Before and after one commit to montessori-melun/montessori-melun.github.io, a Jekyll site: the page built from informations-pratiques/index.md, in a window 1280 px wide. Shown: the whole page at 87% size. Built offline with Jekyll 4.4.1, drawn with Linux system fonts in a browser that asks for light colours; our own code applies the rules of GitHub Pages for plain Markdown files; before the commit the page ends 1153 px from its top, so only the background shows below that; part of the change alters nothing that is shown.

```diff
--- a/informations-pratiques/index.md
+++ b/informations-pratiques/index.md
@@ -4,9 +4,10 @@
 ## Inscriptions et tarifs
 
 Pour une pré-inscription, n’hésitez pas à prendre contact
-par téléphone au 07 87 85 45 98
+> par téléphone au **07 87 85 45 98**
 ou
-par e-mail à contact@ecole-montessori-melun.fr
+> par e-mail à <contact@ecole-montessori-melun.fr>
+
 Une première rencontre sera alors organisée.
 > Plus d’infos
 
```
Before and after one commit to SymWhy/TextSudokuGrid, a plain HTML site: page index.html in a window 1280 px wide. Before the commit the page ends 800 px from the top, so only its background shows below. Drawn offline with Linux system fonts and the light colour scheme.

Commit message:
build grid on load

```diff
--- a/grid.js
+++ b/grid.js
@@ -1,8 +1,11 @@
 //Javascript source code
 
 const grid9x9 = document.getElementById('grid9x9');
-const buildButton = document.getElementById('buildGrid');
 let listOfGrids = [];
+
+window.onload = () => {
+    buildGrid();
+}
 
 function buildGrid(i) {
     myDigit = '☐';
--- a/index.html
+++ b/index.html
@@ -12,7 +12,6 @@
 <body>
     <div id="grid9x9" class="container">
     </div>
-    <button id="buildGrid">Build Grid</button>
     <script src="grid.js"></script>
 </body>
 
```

***

# Task prompt:
Every record in the listing above should be reproduced exactly.

# Task response:
Before and after one commit to montessori-melun/montessori-melun.github.io, a Jekyll site: the page built from informations-pratiques/index.md, in a window 1280 px wide. Shown: the whole page at 87% size. Built offline with Jekyll 4.4.1, drawn with Linux system fonts in a browser that asks for light colours; our own code applies the rules of GitHub Pages for plain Markdown files; before the commit the page ends 1153 px from its top, so only the background shows below that; part of the change alters nothing that is shown.

```diff
--- a/informations-pratiques/index.md
+++ b/informations-pratiques/index.md
@@ -4,9 +4,10 @@
 ## Inscriptions et tarifs
 
 Pour une pré-inscription, n’hésitez pas à prendre contact
-par téléphone au 07 87 85 45 98
+> par téléphone au **07 87 85 45 98**
 ou
-par e-mail à contact@ecole-montessori-melun.fr
+> par e-mail à <contact@ecole-montessori-melun.fr>
+
 Une première rencontre sera alors organisée.
 > Plus d’infos
 
```
Before and after one commit to SymWhy/TextSudokuGrid, a plain HTML site: page index.html in a window 1280 px wide. Before the commit the page ends 800 px from the top, so only its background shows below. Drawn offline with Linux system fonts and the light colour scheme.

Commit message:
build grid on load

```diff
--- a/grid.js
+++ b/grid.js
@@ -1,8 +1,11 @@
 //Javascript source code
 
 const grid9x9 = document.getElementById('grid9x9');
-const buildButton = document.getElementById('buildGrid');
 let listOfGrids = [];
+
+window.onload = () => {
+    buildGrid();
+}
 
 function buildGrid(i) {
     myDigit = '☐';
--- a/index.html
+++ b/index.html
@@ -12,7 +12,6 @@
 <body>
     <div id="grid9x9" class="container">
     </div>
-    <button id="buildGrid">Build Grid</button>
     <script src="grid.js"></script>
 </body>
 
```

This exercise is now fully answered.